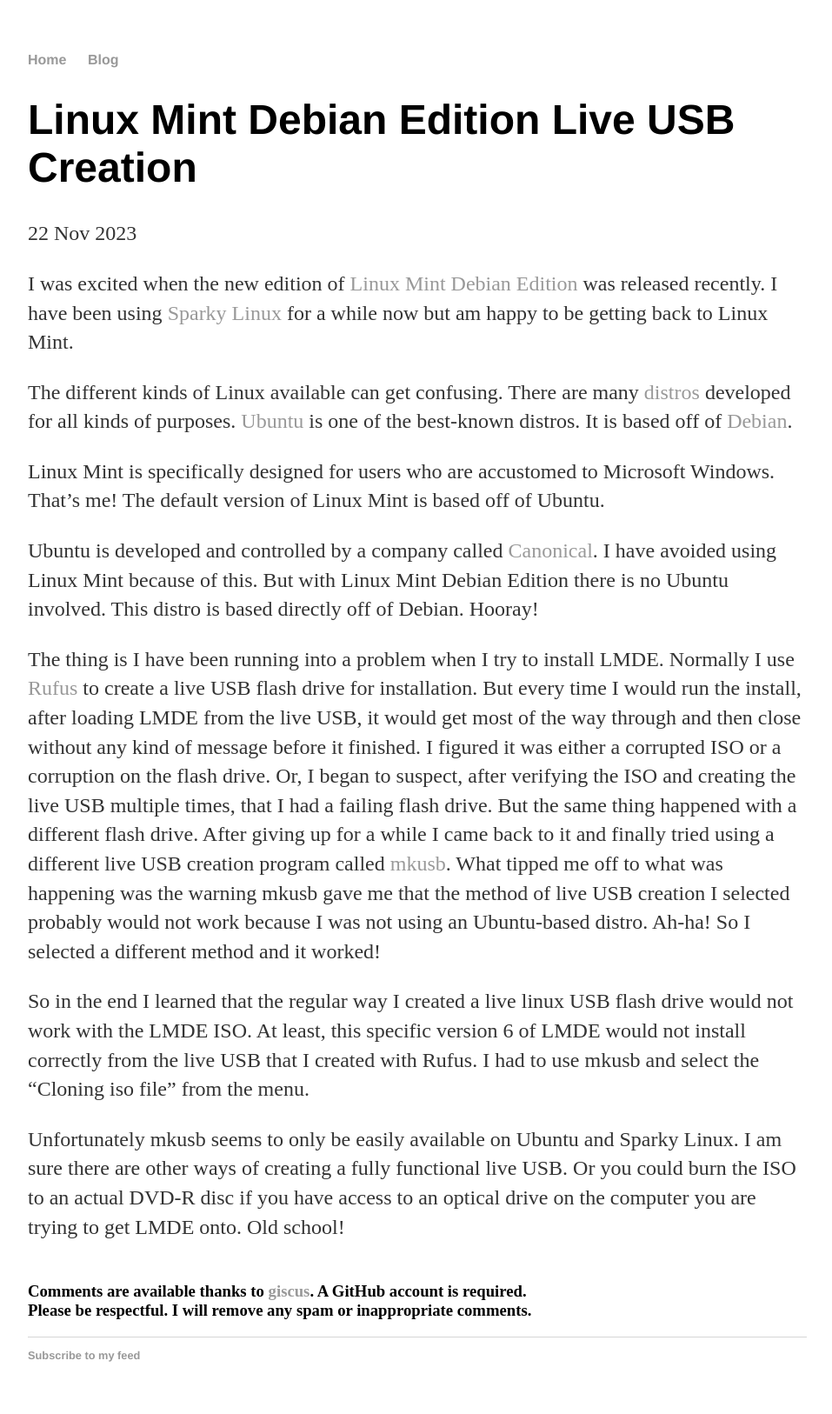
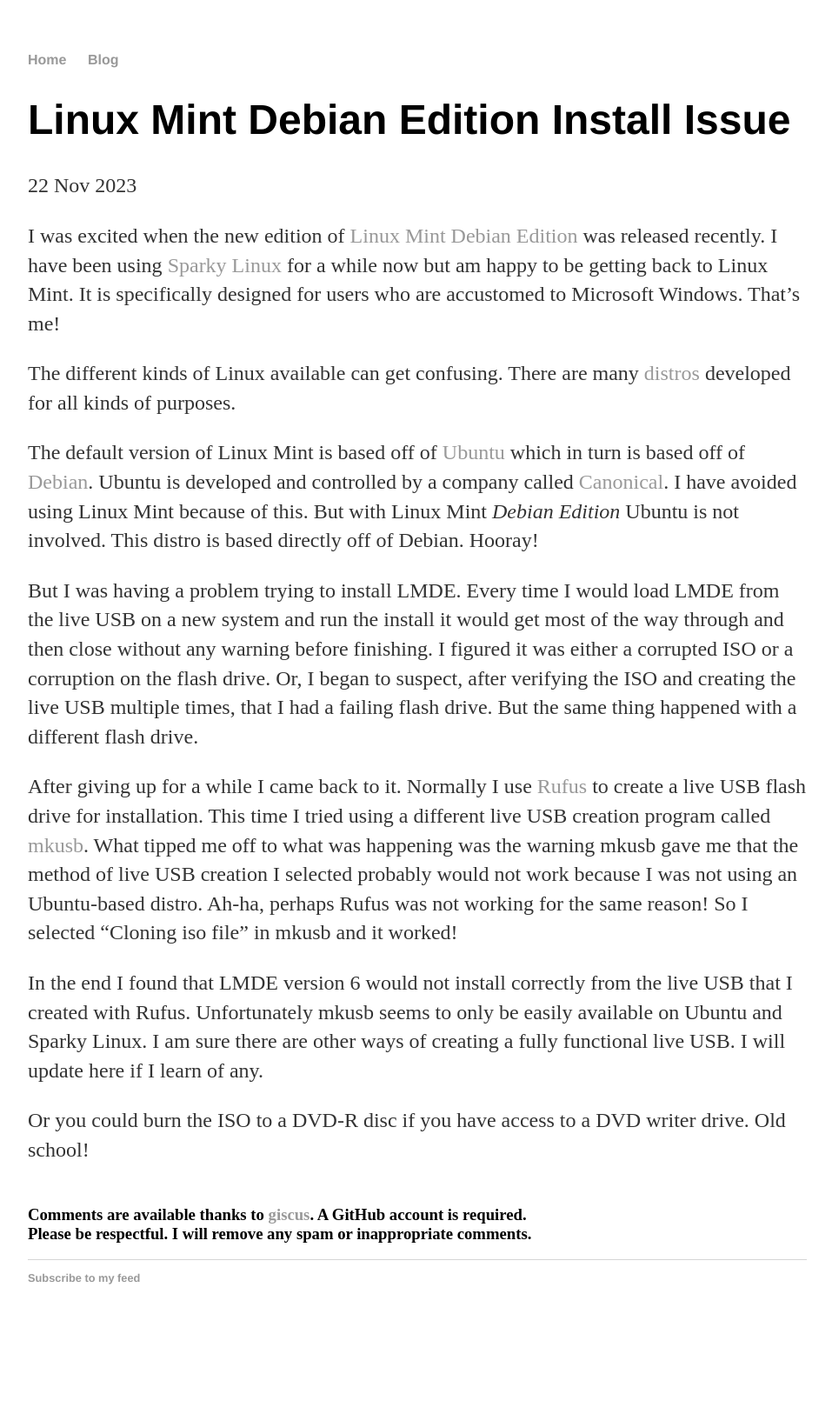
Before and after one commit to martinsblog/martinsblog.github.io, a Jekyll site: the page built from _posts/2023-11-22-lmde-live-USB-creation.md, in a window 1280 px wide. Shown: the whole page at 87% size, without its empty margins (160-1117 px from the left). Built offline with Jekyll 4.4.1, drawn with Linux system fonts in a browser that asks for light colours; comment, search, counter and statistics services are not loaded; after the commit the page ends 1537 px from its top, so only the background shows below that.

Commit message:
23.11.22 ReWrite

```diff
--- a/_layouts/post.html
+++ b/_layouts/post.html
@@ -9,9 +9,9 @@
 </div>
 
 <h3>
-<br />
-Comments are available thanks to <a href="https://github.com/giscus/giscus">giscus</a>. A GitHub account is required.<br />
-Please be respectful. I will remove any spam or inappropriate comments.
+    <br />
+    Comments are available thanks to <a href="https://github.com/giscus/giscus">giscus</a>. A GitHub account is required.<br />
+    Please be respectful. I will remove any spam or inappropriate comments.
 </h3>
 
 <script src="https://giscus.app/client.js"
--- a/_posts/2023-11-22-lmde-live-USB-creation.md
+++ b/_posts/2023-11-22-lmde-live-USB-creation.md
@@ -1,19 +1,19 @@
 ---
 layout: post
-title: "Linux Mint Debian Edition Live USB Creation"
+title: "Linux Mint Debian Edition Install Issue"
 date: 2023-11-22
 ---
 
-I was excited when the new edition of [Linux Mint Debian Edition](https://linuxmint.com/download_lmde.php) was released recently. I have been using [Sparky Linux](https://sparkylinux.org) for a while now but am happy to be getting back to Linux Mint.
+I was excited when the new edition of [Linux Mint Debian Edition](https://www.linuxmint.com/download_lmde.php) was released recently. I have been using [Sparky Linux](https://en.wikipedia.org/wiki/SparkyLinux) for a while now but am happy to be getting back to Linux Mint. It is specifically designed for users who are accustomed to Microsoft Windows. That's me!
 
-The different kinds of Linux available can get confusing. There are many [distros](https://en.wikipedia.org/wiki/Linux_distribution) developed for all kinds of purposes. [Ubuntu](https://en.wikipedia.org/wiki/Ubuntu) is one of the best-known distros. It is based off of [Debian](https://en.wikipedia.org/wiki/Debian).
+The different kinds of Linux available can get confusing. There are many [distros](https://en.wikipedia.org/wiki/Linux_distribution) developed for all kinds of purposes.
 
-Linux Mint is specifically designed for users who are accustomed to Microsoft Windows. That's me! The default version of Linux Mint is based off of Ubuntu.
+The default version of Linux Mint is based off of [Ubuntu](https://en.wikipedia.org/wiki/Ubuntu) which in turn is based off of [Debian](https://en.wikipedia.org/wiki/Debian). Ubuntu is developed and controlled by a company called [Canonical](https://en.wikipedia.org/wiki/Canonical_(company)). I have avoided using Linux Mint because of this. But with Linux Mint *Debian Edition* Ubuntu is not involved. This distro is based directly off of Debian. Hooray!
 
-Ubuntu is developed and controlled by a company called [Canonical](https://en.wikipedia.org/wiki/Canonical_(company)). I have avoided using Linux Mint because of this. But with Linux Mint Debian Edition there is no Ubuntu involved. This distro is based directly off of Debian. Hooray!
+But I was having a problem trying to install LMDE. Every time I would load LMDE from the live USB on a new system and run the install it would get most of the way through and then close without any warning before finishing. I figured it was either a corrupted ISO or a corruption on the flash drive. Or, I began to suspect, after verifying the ISO and creating the live USB multiple times, that I had a failing flash drive. But the same thing happened with a different flash drive.
 
-The thing is I have been running into a problem when I try to install LMDE. Normally I use [Rufus](https://rufus.ie/en/) to create a live USB flash drive for installation. But every time I would run the install, after loading LMDE from the live USB, it would get most of the way through and then close without any kind of message before it finished. I figured it was either a corrupted ISO or a corruption on the flash drive. Or, I began to suspect, after verifying the ISO and creating the live USB multiple times, that I had a failing flash drive. But the same thing happened with a different flash drive. After giving up for a while I came back to it and finally tried using a different live USB creation program called [mkusb](https://help.ubuntu.com/community/mkusb). What tipped me off to what was happening was the warning mkusb gave me that the method of live USB creation I selected probably would not work because I was not using an Ubuntu-based distro. Ah-ha! So I selected a different method and it worked!
+After giving up for a while I came back to it. Normally I use [Rufus](https://rufus.ie/en/) to create a live USB flash drive for installation. This time I tried using a different live USB creation program called [mkusb](https://help.ubuntu.com/community/mkusb). What tipped me off to what was happening was the warning mkusb gave me that the method of live USB creation I selected probably would not work because I was not using an Ubuntu-based distro. Ah-ha, perhaps Rufus was not working for the same reason! So I selected "Cloning iso file" in mkusb and it worked!
 
-So in the end I learned that the regular way I created a live linux USB flash drive would not work with the LMDE ISO. At least, this specific version 6 of LMDE would not install correctly from the live USB that I created with Rufus. I had to use mkusb and select the "Cloning iso file" from the menu.
+In the end I found that LMDE version 6 would not install correctly from the live USB that I created with Rufus. Unfortunately mkusb seems to only be easily available on Ubuntu and Sparky Linux. I am sure there are other ways of creating a fully functional live USB. I will update here if I learn of any.
 
-Unfortunately mkusb seems to only be easily available on Ubuntu and Sparky Linux. I am sure there are other ways of creating a fully functional live USB. Or you could burn the ISO to an actual DVD-R disc if you have access to an optical drive on the computer you are trying to get LMDE onto. Old school!
+Or you could burn the ISO to a DVD-R disc if you have access to a DVD writer drive. Old school!
```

◆ ◆ ◆ ◆

## Task statement
Everything in the material goes into the copy exactly, except the images.

## Your solution
Before and after one commit to martinsblog/martinsblog.github.io, a Jekyll site: the page built from _posts/2023-11-22-lmde-live-USB-creation.md, in a window 1280 px wide. Shown: the whole page at 87% size, without its empty margins (160-1117 px from the left). Built offline with Jekyll 4.4.1, drawn with Linux system fonts in a browser that asks for light colours; comment, search, counter and statistics services are not loaded; after the commit the page ends 1537 px from its top, so only the background shows below that.

Commit message:
23.11.22 ReWrite

```diff
--- a/_layouts/post.html
+++ b/_layouts/post.html
@@ -9,9 +9,9 @@
 </div>
 
 <h3>
-<br />
-Comments are available thanks to <a href="https://github.com/giscus/giscus">giscus</a>. A GitHub account is required.<br />
-Please be respectful. I will remove any spam or inappropriate comments.
+    <br />
+    Comments are available thanks to <a href="https://github.com/giscus/giscus">giscus</a>. A GitHub account is required.<br />
+    Please be respectful. I will remove any spam or inappropriate comments.
 </h3>
 
 <script src="https://giscus.app/client.js"
--- a/_posts/2023-11-22-lmde-live-USB-creation.md
+++ b/_posts/2023-11-22-lmde-live-USB-creation.md
@@ -1,19 +1,19 @@
 ---
 layout: post
-title: "Linux Mint Debian Edition Live USB Creation"
+title: "Linux Mint Debian Edition Install Issue"
 date: 2023-11-22
 ---
 
-I was excited when the new edition of [Linux Mint Debian Edition](https://linuxmint.com/download_lmde.php) was released recently. I have been using [Sparky Linux](https://sparkylinux.org) for a while now but am happy to be getting back to Linux Mint.
+I was excited when the new edition of [Linux Mint Debian Edition](https://www.linuxmint.com/download_lmde.php) was released recently. I have been using [Sparky Linux](https://en.wikipedia.org/wiki/SparkyLinux) for a while now but am happy to be getting back to Linux Mint. It is specifically designed for users who are accustomed to Microsoft Windows. That's me!
 
-The different kinds of Linux available can get confusing. There are many [distros](https://en.wikipedia.org/wiki/Linux_distribution) developed for all kinds of purposes. [Ubuntu](https://en.wikipedia.org/wiki/Ubuntu) is one of the best-known distros. It is based off of [Debian](https://en.wikipedia.org/wiki/Debian).
+The different kinds of Linux available can get confusing. There are many [distros](https://en.wikipedia.org/wiki/Linux_distribution) developed for all kinds of purposes.
 
-Linux Mint is specifically designed for users who are accustomed to Microsoft Windows. That's me! The default version of Linux Mint is based off of Ubuntu.
+The default version of Linux Mint is based off of [Ubuntu](https://en.wikipedia.org/wiki/Ubuntu) which in turn is based off of [Debian](https://en.wikipedia.org/wiki/Debian). Ubuntu is developed and controlled by a company called [Canonical](https://en.wikipedia.org/wiki/Canonical_(company)). I have avoided using Linux Mint because of this. But with Linux Mint *Debian Edition* Ubuntu is not involved. This distro is based directly off of Debian. Hooray!
 
-Ubuntu is developed and controlled by a company called [Canonical](https://en.wikipedia.org/wiki/Canonical_(company)). I have avoided using Linux Mint because of this. But with Linux Mint Debian Edition there is no Ubuntu involved. This distro is based directly off of Debian. Hooray!
+But I was having a problem trying to install LMDE. Every time I would load LMDE from the live USB on a new system and run the install it would get most of the way through and then close without any warning before finishing. I figured it was either a corrupted ISO or a corruption on the flash drive. Or, I began to suspect, after verifying the ISO and creating the live USB multiple times, that I had a failing flash drive. But the same thing happened with a different flash drive.
 
-The thing is I have been running into a problem when I try to install LMDE. Normally I use [Rufus](https://rufus.ie/en/) to create a live USB flash drive for installation. But every time I would run the install, after loading LMDE from the live USB, it would get most of the way through and then close without any kind of message before it finished. I figured it was either a corrupted ISO or a corruption on the flash drive. Or, I began to suspect, after verifying the ISO and creating the live USB multiple times, that I had a failing flash drive. But the same thing happened with a different flash drive. After giving up for a while I came back to it and finally tried using a different live USB creation program called [mkusb](https://help.ubuntu.com/community/mkusb). What tipped me off to what was happening was the warning mkusb gave me that the method of live USB creation I selected probably would not work because I was not using an Ubuntu-based distro. Ah-ha! So I selected a different method and it worked!
+After giving up for a while I came back to it. Normally I use [Rufus](https://rufus.ie/en/) to create a live USB flash drive for installation. This time I tried using a different live USB creation program called [mkusb](https://help.ubuntu.com/community/mkusb). What tipped me off to what was happening was the warning mkusb gave me that the method of live USB creation I selected probably would not work because I was not using an Ubuntu-based distro. Ah-ha, perhaps Rufus was not working for the same reason! So I selected "Cloning iso file" in mkusb and it worked!
 
-So in the end I learned that the regular way I created a live linux USB flash drive would not work with the LMDE ISO. At least, this specific version 6 of LMDE would not install correctly from the live USB that I created with Rufus. I had to use mkusb and select the "Cloning iso file" from the menu.
+In the end I found that LMDE version 6 would not install correctly from the live USB that I created with Rufus. Unfortunately mkusb seems to only be easily available on Ubuntu and Sparky Linux. I am sure there are other ways of creating a fully functional live USB. I will update here if I learn of any.
 
-Unfortunately mkusb seems to only be easily available on Ubuntu and Sparky Linux. I am sure there are other ways of creating a fully functional live USB. Or you could burn the ISO to an actual DVD-R disc if you have access to an optical drive on the computer you are trying to get LMDE onto. Old school!
+Or you could burn the ISO to a DVD-R disc if you have access to a DVD writer drive. Old school!
```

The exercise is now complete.